Task statement —
Nothing but a verbatim copy of the data, minus the images, should be returned.
_____
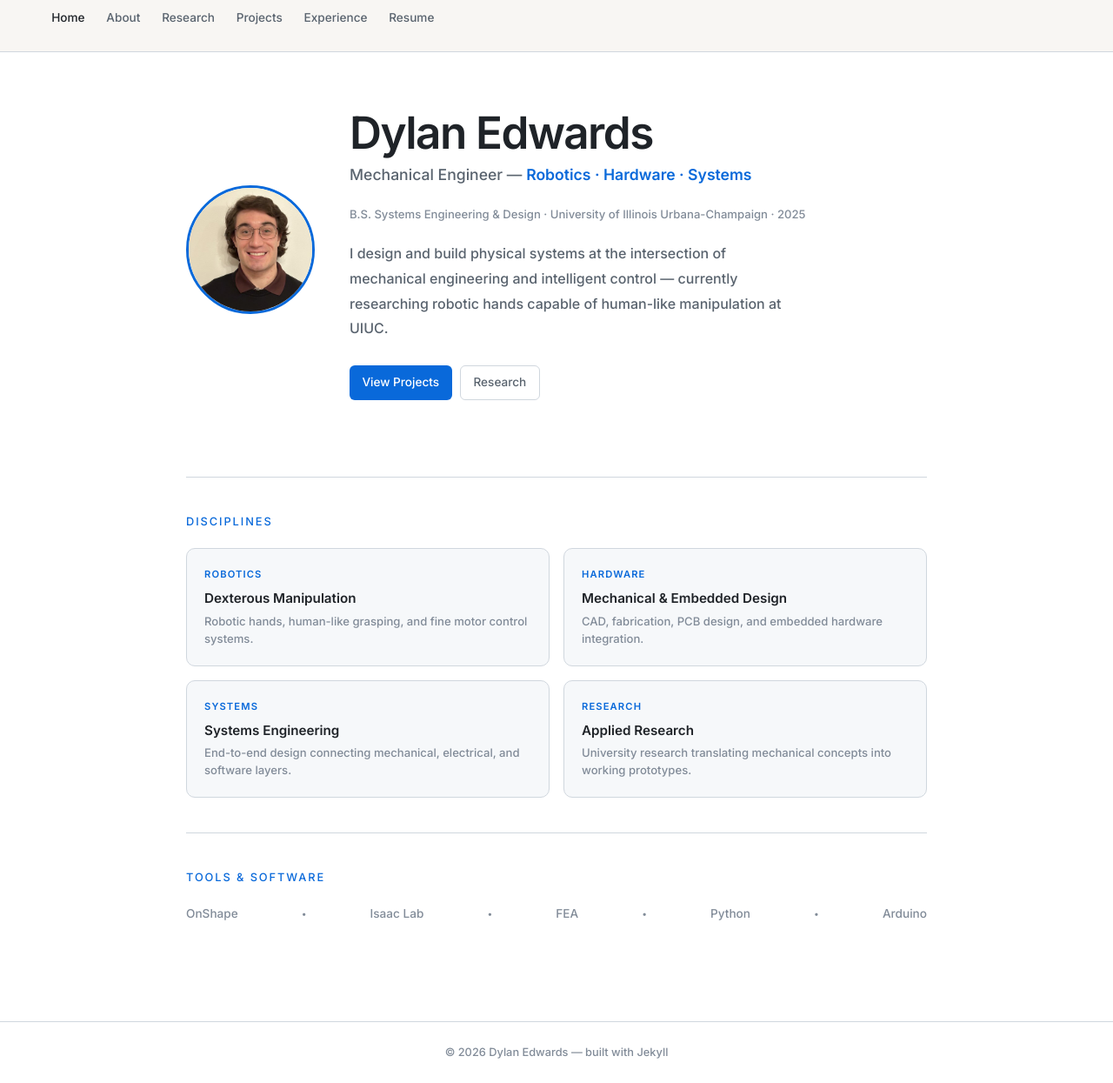
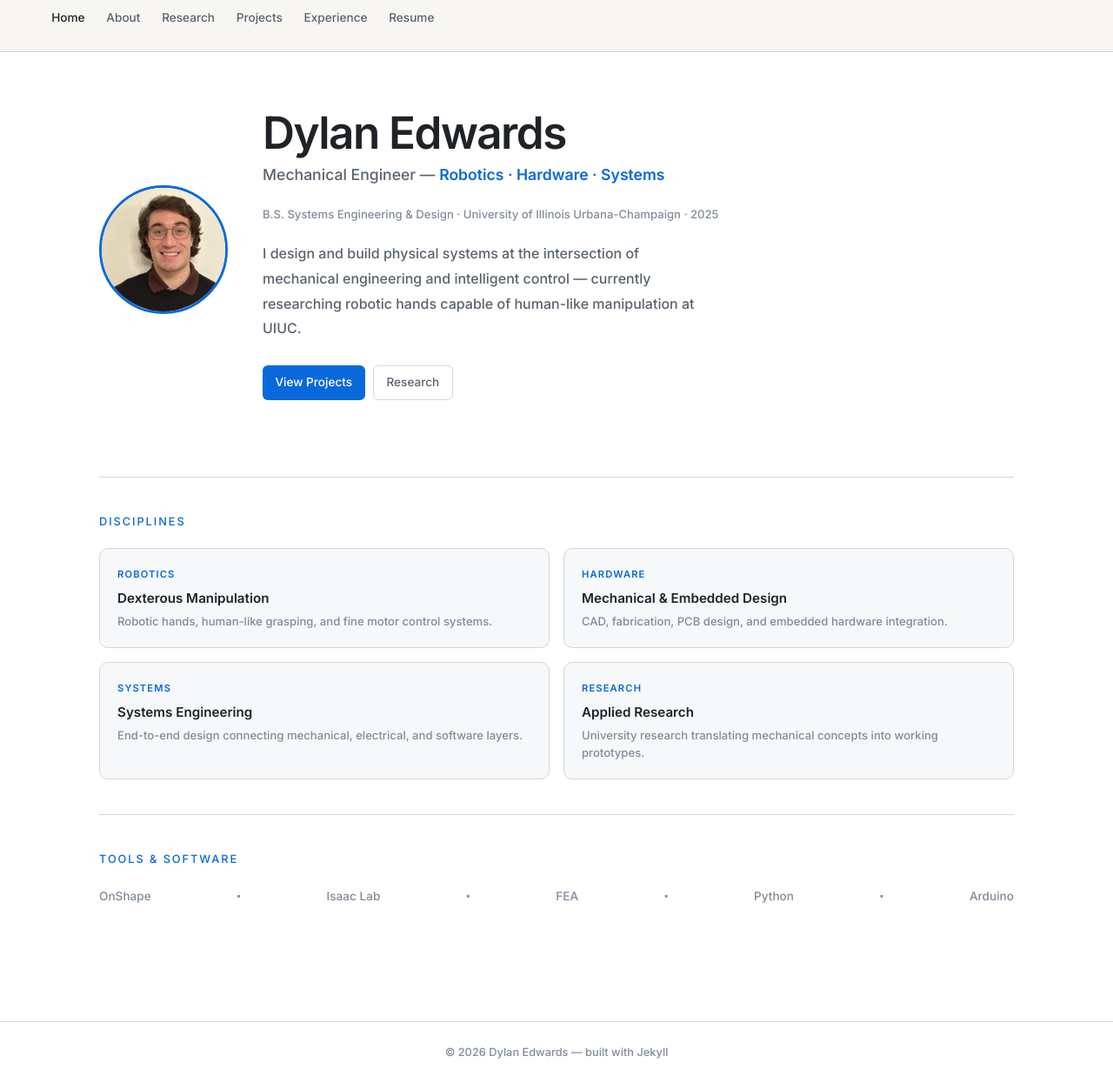
Before and after one commit to DylanEdwards02/DylanEdwards02.github.io, a Jekyll site: the page built from index.md, in a window 1280 px wide and 1245 px high. Shown: the whole window at 87% size. Built offline with Jekyll 4.4.1, drawn with Linux system fonts in a browser that asks for light colours.

Commit message:
Update content and wide widths in CSS variables

```diff
--- a/assets/css/style.css
+++ b/assets/css/style.css
@@ -22,8 +22,8 @@
   --radius:      6px;
   --radius-lg:   10px;
   --nav-h:       60px;
-  --content-w:   900px;
-  --wide-w:      1280px;
+  --content-w:   1100px;
+  --wide-w:      1600px;
 }
 
 /* ── Reset ──────────────────────────────────────────────────── */
```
_____
Solved problem —
Before and after one commit to DylanEdwards02/DylanEdwards02.github.io, a Jekyll site: the page built from index.md, in a window 1280 px wide and 1245 px high. Shown: the whole window at 87% size. Built offline with Jekyll 4.4.1, drawn with Linux system fonts in a browser that asks for light colours.

Commit message:
Update content and wide widths in CSS variables

```diff
--- a/assets/css/style.css
+++ b/assets/css/style.css
@@ -22,8 +22,8 @@
   --radius:      6px;
   --radius-lg:   10px;
   --nav-h:       60px;
-  --content-w:   900px;
-  --wide-w:      1280px;
+  --content-w:   1100px;
+  --wide-w:      1600px;
 }
 
 /* ── Reset ──────────────────────────────────────────────────── */
```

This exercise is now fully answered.